The Riverside BC light men made good on their locker room boast reported on row2k last week - "We will win" - with a victory over defending champs the NYAC.
Uni of the day: I missed the squad - I should have them in photos when they post - but the yellow and black uniforms with dark shades really completed the always-popular bumblebee look.
Several oars took up the Director's Challenge in the quad today, some even going for two three-milers on the day; those guys must really love rowing!
A Rutgers crew had magic-markered "GO STATE" on the back of their shirts from stern to bow; perhaps inspired by the Etats Unis club, one observer read it to be "Etats Og." "Etats Og - where is that?"
Dunno-about-that tactic of the year: heaps of crews negotiated the Eliot turn by having their port side take air strokes, some of them on the square. It didn't always go so well; as a port, zero pressure with the blades in the water has to be one of the best parts of this race (tho i have done it as a starboard as well, and I thought that was one of the best parts of this race as well).
Youth Eights make some noise: two crews - bow 22 and bow 55, both took tens through Eliot Bridge with loud grunting and bellowing at the finish; quite a crowd pleaser.
Family Feud: The Brown Alumni boat and the Brown varsity started one ahead of the other in the men's Champ 8; the alums won it be 3.5 seconds. This is more or less the same crew that raced not so badly at Henley this year; a couple of those guys used to be pretty good, I guess.
I Feel Good: best coxswain's call in Champ Four: "Okay, on this next move, take it to the bridge!"
First Time for Everything: bow 30 in the men's Youth eight had a very unusual bucketing: the bow pair, and the stern pair. That put 3, 5, 7 and stroke on starboard, and bow, 2, 4 and 6 on port. Never seen that one before.
In the grand master's single (officially called the triple geezer single in row2k parlance), one sculler rowed the course with wooden tulip blades. One Eliot Bridge wag had this to say: "Where did he get those, off the wall in a bar?"
Judy Geer, holy smokes; another victory, by 45 seconds.
Comments by scullers and coxes going past Belmont Hill boathouse: "Hey guys!" - Tom Darling. "I said I would never do this again" - Charlie Clapp. "I'm dying!" Gia DeAngelis in response to cheering from friends. (Gotta love that if you're sitting stroke in the double; no worries tho, they won.) "90 to go!" - unidentified coxswain.

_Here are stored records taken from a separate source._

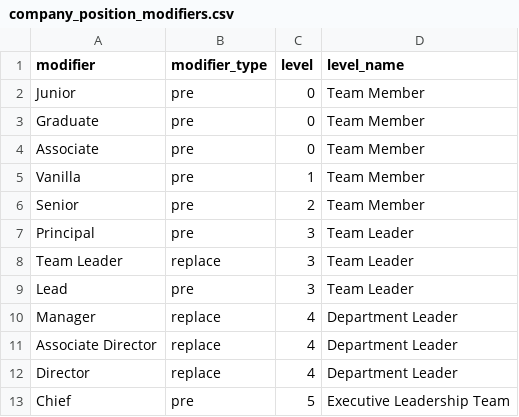
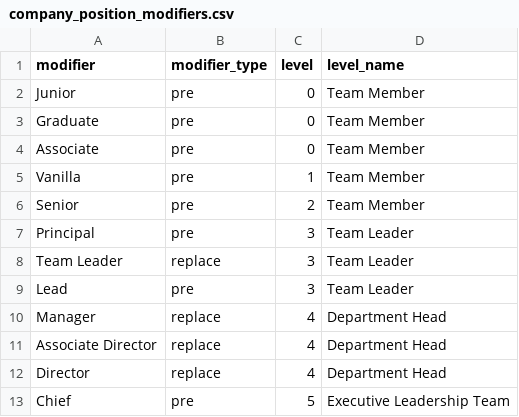
Before and after one commit to AliJH/DatasetGenerator, a CSV file: datasets/transformed/company_position_modifiers.csv, drawn as a sheet.

Commit message:
add executive and senior leadership team employees

```diff
--- a/datasets/transformed/company_position_modifiers.csv
+++ b/datasets/transformed/company_position_modifiers.csv
@@ -9,5 +9,5 @@ Team Leader,replace,3,Team Leader
 Lead,pre,3,Team Leader
-Manager,replace,4,Department Leader
-Associate Director,replace,4,Department Leader
-Director,replace,4,Department Leader
+Manager,replace,4,Department Head
+Associate Director,replace,4,Department Head
+Director,replace,4,Department Head
 Chief,pre,5,Executive Leadership Team
```
Also changed, not shown: 2 other files.
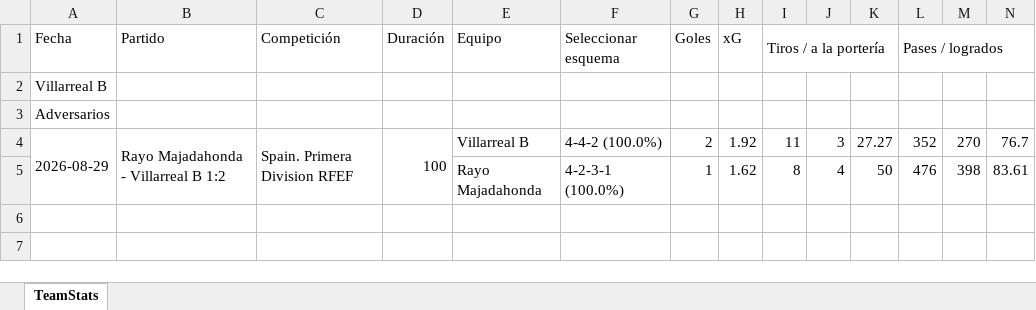
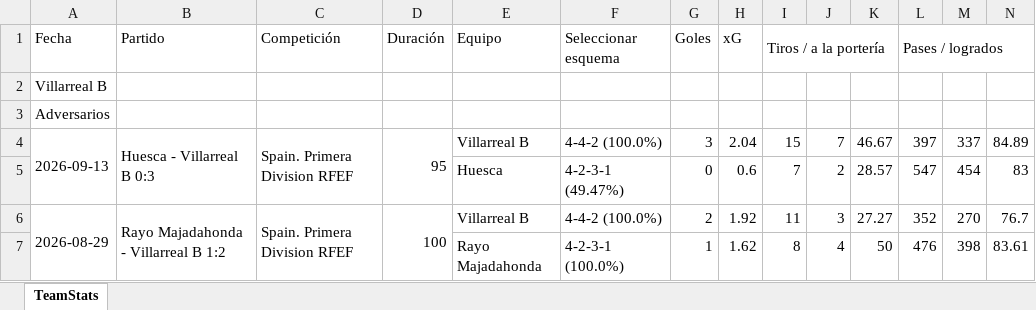
Before and after one commit to vceazurita-ship-it/Real-Madrid-Castilla-26-27, an Excel workbook: public/data/wys/Team Stats Villarreal B.xlsx, sheet TeamStats, drawn as a sheet; only a part is shown; values as stored, in another font and other column widths than the file's, no borders; rows hold the shown columns only; the diff names each change by its address in the sheet, - before the commit and + after, or states it on an @@ line.

```diff
--- a/public/data/wys/Team Stats Villarreal B.xlsx (sheet TeamStats)
+++ b/public/data/wys/Team Stats Villarreal B.xlsx (sheet TeamStats)
+row 4: 2026-09-13 | Huesca - Villarreal B 0:3 | Spain. Primera Division RFEF | 95 | Villarreal B | 4-4-2 (100.0%) | 3 | 2.04 | 15 | 7 | 46.67 | 397 | 337 | 84.89
+row 5:  |  |  |  | Huesca | 4-2-3-1 (49.47%) | 0 | 0.6 | 7 | 2 | 28.57 | 547 | 454 | 83
```
Also changed, not shown: public/data/wys/Team Stats Antequera.xlsx, public/data/wys/Team Stats Europa.xlsx, 23 other files.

And at Anderson: "You nearly caused a collision - now get the hell out of the way!" - Queens College collegiate 8 coxswain.
The winner of the Directors Quad was The Usual Suspects - Raimund Haberl, Rob Slocum, John Laundon, and Will Reimann - who had some help from the handicapping system to overcome the fastest raw time that was posted by Spaulding Rehab, otherwise known as the 1996 Olympic silver medal quad rowing intact: Gailes, Mueller, Jamieson, Young.
The smallest and biggest margins of the day came in the new events; 1.07 seconds in the women's Youth 2x; 1:02 minutes in the Collegiate 2x; 1:27 minutes in the mixed quad.
Some 225 people accessed the HOCR wi-fi system to run the races, and were carted around in nine golf carts. At the water's edge, the HOCR installed 3000 kilos (from the shipping docket) of new docks for the race weekend.
According to an economic survey done pro bono for the regatta by McKensie & Co., the economic impact of the regatta: $26 million in gross spending, with $2-3 million in tax revenues for MA.
Finally, at the post-regatta get-together at CBC, attendees sang "Jolly Good Fellow" to outgoing assistant director Chris Kerber after four regattas. I don't know if they sing that song south of Saugatuck, but it was well done anyway.